Rex James Hunt was born on 7 March 1949 at Mentone Victoria, Australia . He grew up in the neighbouring suburb Parkdale with his parents Ivy and Edgar (Bill) and older brother Bill.
Rex quickly developed a love of the sea and was actively fishing from the age of seven from the Mentone, and then Mordialloc Pier. His first catch was a small garfish from the Mentone pier in late 1956. Rex was a slow starter when it came to football and cricket. He recalls often being the last picked for the side. However, at 16 years of age Rex had grown quite tall (6feet 4 inches) and realised that his strength and height could be used to his advantage.
After very swift development Rex made the senior team at Richmond in 1968.
He amassed 202 senior VFL games with Richmond, Geelong and St Kilda, and played in two Premierships with Richmond, 1969 and 1973. He twice headed the goal-kicking list at Richmond and was runner up to the Club Champion at each of his three clubs. He finished 4th in the 1974 Brownlow Medal.
After a year off in 1979, Rex played 36 games with Sandringham in the VFA. He kicked a total of 203 goals including 10 in his last game. He won the VFA leading goal kicker in 1981 with 110 goals. When Rex retired from football, he pursued a career in both fishing and football broadcasting.

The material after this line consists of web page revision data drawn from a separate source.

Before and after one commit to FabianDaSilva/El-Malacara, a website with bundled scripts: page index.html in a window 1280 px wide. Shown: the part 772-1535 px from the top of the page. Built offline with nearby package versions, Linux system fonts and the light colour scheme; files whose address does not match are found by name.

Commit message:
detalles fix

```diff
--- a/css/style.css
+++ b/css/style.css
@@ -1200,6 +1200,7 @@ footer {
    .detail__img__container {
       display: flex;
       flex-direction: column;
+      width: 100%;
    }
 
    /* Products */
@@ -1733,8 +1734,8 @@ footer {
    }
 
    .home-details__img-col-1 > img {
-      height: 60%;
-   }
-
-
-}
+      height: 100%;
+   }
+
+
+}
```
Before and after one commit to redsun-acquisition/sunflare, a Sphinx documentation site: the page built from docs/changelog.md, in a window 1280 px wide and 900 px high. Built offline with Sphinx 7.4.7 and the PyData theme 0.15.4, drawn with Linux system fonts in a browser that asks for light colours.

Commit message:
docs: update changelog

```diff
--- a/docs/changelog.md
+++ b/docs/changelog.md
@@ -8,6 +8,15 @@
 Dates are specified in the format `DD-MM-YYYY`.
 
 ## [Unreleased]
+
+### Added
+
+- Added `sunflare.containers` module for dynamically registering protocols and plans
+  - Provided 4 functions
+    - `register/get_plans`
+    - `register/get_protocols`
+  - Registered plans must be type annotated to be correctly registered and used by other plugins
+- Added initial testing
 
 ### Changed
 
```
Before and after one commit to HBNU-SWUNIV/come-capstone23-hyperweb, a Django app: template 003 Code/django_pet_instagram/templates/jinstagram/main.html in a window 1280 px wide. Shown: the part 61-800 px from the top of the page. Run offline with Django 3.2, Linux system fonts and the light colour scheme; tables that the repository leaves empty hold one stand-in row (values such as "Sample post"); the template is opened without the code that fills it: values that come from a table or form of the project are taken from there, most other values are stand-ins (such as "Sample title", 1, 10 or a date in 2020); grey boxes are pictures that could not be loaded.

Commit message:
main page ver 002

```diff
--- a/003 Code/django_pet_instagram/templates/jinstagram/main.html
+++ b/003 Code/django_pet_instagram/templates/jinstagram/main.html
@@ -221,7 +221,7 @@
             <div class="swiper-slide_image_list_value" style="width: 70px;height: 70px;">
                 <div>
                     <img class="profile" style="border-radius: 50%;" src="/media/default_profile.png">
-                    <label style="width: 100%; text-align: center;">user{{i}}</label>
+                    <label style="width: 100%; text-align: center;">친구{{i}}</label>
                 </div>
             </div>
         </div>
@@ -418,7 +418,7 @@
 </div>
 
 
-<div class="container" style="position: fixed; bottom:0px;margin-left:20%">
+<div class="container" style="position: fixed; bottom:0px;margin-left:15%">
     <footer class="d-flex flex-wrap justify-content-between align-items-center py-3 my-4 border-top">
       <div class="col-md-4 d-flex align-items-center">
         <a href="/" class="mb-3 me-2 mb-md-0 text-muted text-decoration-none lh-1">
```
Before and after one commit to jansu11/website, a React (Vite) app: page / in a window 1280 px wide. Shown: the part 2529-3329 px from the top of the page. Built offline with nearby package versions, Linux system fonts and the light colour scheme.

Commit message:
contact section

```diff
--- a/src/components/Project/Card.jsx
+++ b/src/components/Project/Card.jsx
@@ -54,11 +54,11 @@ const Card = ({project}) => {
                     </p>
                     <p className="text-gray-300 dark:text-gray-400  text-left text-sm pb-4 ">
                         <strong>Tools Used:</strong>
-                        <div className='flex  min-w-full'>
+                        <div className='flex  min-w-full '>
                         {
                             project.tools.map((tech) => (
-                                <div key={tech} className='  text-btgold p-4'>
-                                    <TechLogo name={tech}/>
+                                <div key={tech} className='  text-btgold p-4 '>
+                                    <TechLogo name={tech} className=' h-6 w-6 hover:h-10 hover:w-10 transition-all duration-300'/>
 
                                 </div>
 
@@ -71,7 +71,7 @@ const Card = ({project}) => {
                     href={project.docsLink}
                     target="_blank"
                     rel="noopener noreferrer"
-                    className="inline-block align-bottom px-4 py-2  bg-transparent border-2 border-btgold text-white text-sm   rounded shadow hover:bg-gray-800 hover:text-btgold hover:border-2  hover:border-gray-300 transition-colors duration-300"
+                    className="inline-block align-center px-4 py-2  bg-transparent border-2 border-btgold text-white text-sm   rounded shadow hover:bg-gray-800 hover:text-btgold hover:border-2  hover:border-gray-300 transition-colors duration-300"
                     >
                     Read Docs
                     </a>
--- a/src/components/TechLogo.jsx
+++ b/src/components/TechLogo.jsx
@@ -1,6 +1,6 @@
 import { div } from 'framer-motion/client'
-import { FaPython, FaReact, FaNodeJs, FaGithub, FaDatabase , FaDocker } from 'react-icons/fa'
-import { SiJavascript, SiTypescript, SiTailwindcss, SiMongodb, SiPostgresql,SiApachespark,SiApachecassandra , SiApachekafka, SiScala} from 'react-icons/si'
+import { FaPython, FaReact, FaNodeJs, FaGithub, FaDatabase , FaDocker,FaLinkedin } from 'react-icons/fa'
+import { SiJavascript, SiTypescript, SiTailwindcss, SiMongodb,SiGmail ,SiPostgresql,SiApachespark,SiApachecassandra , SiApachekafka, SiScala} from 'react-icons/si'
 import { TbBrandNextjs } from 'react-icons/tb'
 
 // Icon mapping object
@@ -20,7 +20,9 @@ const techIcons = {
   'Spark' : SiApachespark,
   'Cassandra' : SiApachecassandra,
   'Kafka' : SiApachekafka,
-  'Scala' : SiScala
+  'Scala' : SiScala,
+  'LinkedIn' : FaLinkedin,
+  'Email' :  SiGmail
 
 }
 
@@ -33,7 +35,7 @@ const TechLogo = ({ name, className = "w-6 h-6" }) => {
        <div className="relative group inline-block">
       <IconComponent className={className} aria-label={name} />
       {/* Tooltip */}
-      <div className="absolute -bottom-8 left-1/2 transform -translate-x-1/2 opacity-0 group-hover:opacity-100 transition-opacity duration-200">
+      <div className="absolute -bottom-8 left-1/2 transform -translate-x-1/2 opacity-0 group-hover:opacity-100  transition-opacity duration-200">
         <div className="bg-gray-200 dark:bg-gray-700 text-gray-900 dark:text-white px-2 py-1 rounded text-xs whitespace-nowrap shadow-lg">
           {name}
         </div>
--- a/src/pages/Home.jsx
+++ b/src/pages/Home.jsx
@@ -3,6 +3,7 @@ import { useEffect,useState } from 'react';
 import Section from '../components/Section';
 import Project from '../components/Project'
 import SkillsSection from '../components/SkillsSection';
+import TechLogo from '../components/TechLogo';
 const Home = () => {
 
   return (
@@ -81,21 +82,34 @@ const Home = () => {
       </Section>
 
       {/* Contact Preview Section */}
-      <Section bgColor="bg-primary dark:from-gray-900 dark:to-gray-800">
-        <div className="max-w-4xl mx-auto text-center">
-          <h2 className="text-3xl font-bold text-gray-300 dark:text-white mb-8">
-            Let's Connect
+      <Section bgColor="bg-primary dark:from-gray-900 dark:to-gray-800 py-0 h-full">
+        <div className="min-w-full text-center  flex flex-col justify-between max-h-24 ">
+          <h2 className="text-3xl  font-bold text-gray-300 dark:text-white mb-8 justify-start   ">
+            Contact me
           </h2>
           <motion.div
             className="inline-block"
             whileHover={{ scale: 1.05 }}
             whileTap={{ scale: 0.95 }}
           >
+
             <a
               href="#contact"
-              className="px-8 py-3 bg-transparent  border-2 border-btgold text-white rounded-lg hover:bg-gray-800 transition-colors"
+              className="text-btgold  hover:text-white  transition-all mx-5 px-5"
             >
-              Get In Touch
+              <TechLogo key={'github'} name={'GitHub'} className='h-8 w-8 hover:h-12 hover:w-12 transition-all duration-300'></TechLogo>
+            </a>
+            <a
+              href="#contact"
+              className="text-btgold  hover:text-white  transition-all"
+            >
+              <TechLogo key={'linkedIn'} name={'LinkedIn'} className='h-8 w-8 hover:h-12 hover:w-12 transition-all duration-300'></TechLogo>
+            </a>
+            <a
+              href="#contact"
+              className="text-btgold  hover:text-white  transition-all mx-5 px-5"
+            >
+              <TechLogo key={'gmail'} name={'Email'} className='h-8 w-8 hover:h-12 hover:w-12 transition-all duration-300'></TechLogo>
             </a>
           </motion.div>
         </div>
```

He started in football broadcasting career in 1979 at Radio 3AW, crossing to 3DB until 1988 and then returning to his beloved 3AW in 1989. It is legend that Rex was often in the outer at the night football “practising” his very unique style, hoping that someone would notice him.
The Rex Hunt Fishing radio show started at 3DB in 1982. It continues today on Radio 3AW in Melbourne.
In 1992 Rex started up a fishing television show called Rex Hunt’s Fishing World, screened on Channel Seven in Melbourne. The late nighttime slot soon proved popular and the show was moved to early evenings on a Saturday and then shown nationally where it screened for 13 years. Rex filmed his final episode of Rex Hunt Fishing Adventures in late 2004. In addition the program has been screened in over 150 countries throughout the world.
Rex is a dedicated conservationist and part of a group of anglers that was instrumental in removing 87 Scallop dredge boats from Port Phillip
Bay in 1997. Fishing in the Bay since then has improved dramatically.
He also founded the Rex Hunt Futurefish foundation in 1999 and sits on the Board. “The Foundation uses its talents and resources to protect
and enhance fish habitats that are accessible for recreational fishing, and assists disadvantaged persons and children to actively participate
in recreational fishing”.
In 2003 the Rex Hunt Future Fish Foundation released the 1 millionth fish into Victorian waters at Lake Eppalock in country Victoria.
All fish were donated to the fishing public through money raised by the Foundation. Rex is a tireless worker for the betterment of fishing.
He also enthusiastically promotes the family values, especially for kids, that fishing offers. Rex single handedly changed the public views on
releasing fish with his “Fish Kissing” and promotion of “Fish for the future”. In 2001 Rex received the Centenary medal for services to football,
fishing and the environment. Rex was also honoured in 2004 on Channel 9’s “This is your Life” for his efforts.
Also in 2004 Rex was chosen by artist Phillip Howe to sit for a portrait to be entered into the esteemed Archibald Prize. The painting depicts Rex
as a stern-looking King Neptune ruling the Great Southern Ocean. Rex said when the painting was unveiled: “It’s all me. 56 years of age,
clean shaven, enjoying the fruits of life and doing what I’ve always done. Protecting the environment.”
Rex continues today as the “Number 1” radio broadcaster for AFL Football on 3AW with his often colourful and very entertaining style. Rex is
unique in the way he calls and provides nicknames for many players and football terms. For this Rex has won many prestigious radio awards.
Rex continues in his efforts with his “Futurefish Foundation” as well as being a very sought after public speaker.